Directions: Restate each of the lines given below, word for word.

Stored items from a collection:
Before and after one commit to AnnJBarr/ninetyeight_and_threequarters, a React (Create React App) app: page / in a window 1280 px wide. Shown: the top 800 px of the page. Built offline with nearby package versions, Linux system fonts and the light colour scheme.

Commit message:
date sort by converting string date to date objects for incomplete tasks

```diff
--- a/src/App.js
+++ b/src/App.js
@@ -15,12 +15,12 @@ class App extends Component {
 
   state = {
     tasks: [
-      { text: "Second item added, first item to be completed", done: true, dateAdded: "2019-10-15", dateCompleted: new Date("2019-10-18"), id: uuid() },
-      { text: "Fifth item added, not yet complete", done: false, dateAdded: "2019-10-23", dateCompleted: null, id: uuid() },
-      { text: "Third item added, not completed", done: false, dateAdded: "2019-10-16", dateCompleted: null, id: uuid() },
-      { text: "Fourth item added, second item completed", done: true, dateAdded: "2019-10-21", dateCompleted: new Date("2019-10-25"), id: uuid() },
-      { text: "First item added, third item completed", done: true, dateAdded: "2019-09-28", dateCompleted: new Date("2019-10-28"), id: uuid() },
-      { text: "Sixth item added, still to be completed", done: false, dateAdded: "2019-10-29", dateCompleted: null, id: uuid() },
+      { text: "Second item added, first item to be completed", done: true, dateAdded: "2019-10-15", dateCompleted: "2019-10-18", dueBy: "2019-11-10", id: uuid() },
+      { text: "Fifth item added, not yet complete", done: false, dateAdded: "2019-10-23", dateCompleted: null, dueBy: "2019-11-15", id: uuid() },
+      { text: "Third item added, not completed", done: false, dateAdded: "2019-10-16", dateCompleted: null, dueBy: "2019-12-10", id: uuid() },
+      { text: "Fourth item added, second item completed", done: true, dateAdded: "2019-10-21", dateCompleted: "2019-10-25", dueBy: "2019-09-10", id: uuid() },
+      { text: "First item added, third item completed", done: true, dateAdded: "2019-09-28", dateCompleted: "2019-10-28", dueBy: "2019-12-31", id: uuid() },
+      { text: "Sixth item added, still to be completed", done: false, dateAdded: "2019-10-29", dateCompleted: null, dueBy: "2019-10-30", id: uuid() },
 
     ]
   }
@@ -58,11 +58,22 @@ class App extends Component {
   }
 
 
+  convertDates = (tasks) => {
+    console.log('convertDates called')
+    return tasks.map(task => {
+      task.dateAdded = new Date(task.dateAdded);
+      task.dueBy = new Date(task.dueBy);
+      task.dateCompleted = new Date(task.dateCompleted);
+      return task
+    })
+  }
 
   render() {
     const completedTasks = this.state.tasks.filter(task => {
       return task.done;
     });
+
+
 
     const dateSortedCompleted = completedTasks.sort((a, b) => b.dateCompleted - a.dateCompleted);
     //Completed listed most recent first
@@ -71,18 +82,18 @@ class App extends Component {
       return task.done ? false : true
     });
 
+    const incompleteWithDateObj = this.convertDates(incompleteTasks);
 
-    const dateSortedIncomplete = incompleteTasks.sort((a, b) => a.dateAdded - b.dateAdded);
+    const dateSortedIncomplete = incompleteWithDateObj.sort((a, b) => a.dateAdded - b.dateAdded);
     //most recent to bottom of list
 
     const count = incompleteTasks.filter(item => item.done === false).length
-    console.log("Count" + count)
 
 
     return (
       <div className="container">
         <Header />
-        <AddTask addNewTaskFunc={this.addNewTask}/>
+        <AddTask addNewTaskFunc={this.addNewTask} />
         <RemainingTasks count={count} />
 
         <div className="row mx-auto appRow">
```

Task result:
Before and after one commit to AnnJBarr/ninetyeight_and_threequarters, a React (Create React App) app: page / in a window 1280 px wide. Shown: the top 800 px of the page. Built offline with nearby package versions, Linux system fonts and the light colour scheme.

Commit message:
date sort by converting string date to date objects for incomplete tasks

```diff
--- a/src/App.js
+++ b/src/App.js
@@ -15,12 +15,12 @@ class App extends Component {
 
   state = {
     tasks: [
-      { text: "Second item added, first item to be completed", done: true, dateAdded: "2019-10-15", dateCompleted: new Date("2019-10-18"), id: uuid() },
-      { text: "Fifth item added, not yet complete", done: false, dateAdded: "2019-10-23", dateCompleted: null, id: uuid() },
-      { text: "Third item added, not completed", done: false, dateAdded: "2019-10-16", dateCompleted: null, id: uuid() },
-      { text: "Fourth item added, second item completed", done: true, dateAdded: "2019-10-21", dateCompleted: new Date("2019-10-25"), id: uuid() },
-      { text: "First item added, third item completed", done: true, dateAdded: "2019-09-28", dateCompleted: new Date("2019-10-28"), id: uuid() },
-      { text: "Sixth item added, still to be completed", done: false, dateAdded: "2019-10-29", dateCompleted: null, id: uuid() },
+      { text: "Second item added, first item to be completed", done: true, dateAdded: "2019-10-15", dateCompleted: "2019-10-18", dueBy: "2019-11-10", id: uuid() },
+      { text: "Fifth item added, not yet complete", done: false, dateAdded: "2019-10-23", dateCompleted: null, dueBy: "2019-11-15", id: uuid() },
+      { text: "Third item added, not completed", done: false, dateAdded: "2019-10-16", dateCompleted: null, dueBy: "2019-12-10", id: uuid() },
+      { text: "Fourth item added, second item completed", done: true, dateAdded: "2019-10-21", dateCompleted: "2019-10-25", dueBy: "2019-09-10", id: uuid() },
+      { text: "First item added, third item completed", done: true, dateAdded: "2019-09-28", dateCompleted: "2019-10-28", dueBy: "2019-12-31", id: uuid() },
+      { text: "Sixth item added, still to be completed", done: false, dateAdded: "2019-10-29", dateCompleted: null, dueBy: "2019-10-30", id: uuid() },
 
     ]
   }
@@ -58,11 +58,22 @@ class App extends Component {
   }
 
 
+  convertDates = (tasks) => {
+    console.log('convertDates called')
+    return tasks.map(task => {
+      task.dateAdded = new Date(task.dateAdded);
+      task.dueBy = new Date(task.dueBy);
+      task.dateCompleted = new Date(task.dateCompleted);
+      return task
+    })
+  }
 
   render() {
     const completedTasks = this.state.tasks.filter(task => {
       return task.done;
     });
+
+
 
     const dateSortedCompleted = completedTasks.sort((a, b) => b.dateCompleted - a.dateCompleted);
     //Completed listed most recent first
@@ -71,18 +82,18 @@ class App extends Component {
       return task.done ? false : true
     });
 
+    const incompleteWithDateObj = this.convertDates(incompleteTasks);
 
-    const dateSortedIncomplete = incompleteTasks.sort((a, b) => a.dateAdded - b.dateAdded);
+    const dateSortedIncomplete = incompleteWithDateObj.sort((a, b) => a.dateAdded - b.dateAdded);
     //most recent to bottom of list
 
     const count = incompleteTasks.filter(item => item.done === false).length
-    console.log("Count" + count)
 
 
     return (
       <div className="container">
         <Header />
-        <AddTask addNewTaskFunc={this.addNewTask}/>
+        <AddTask addNewTaskFunc={this.addNewTask} />
         <RemainingTasks count={count} />
 
         <div className="row mx-auto appRow">
```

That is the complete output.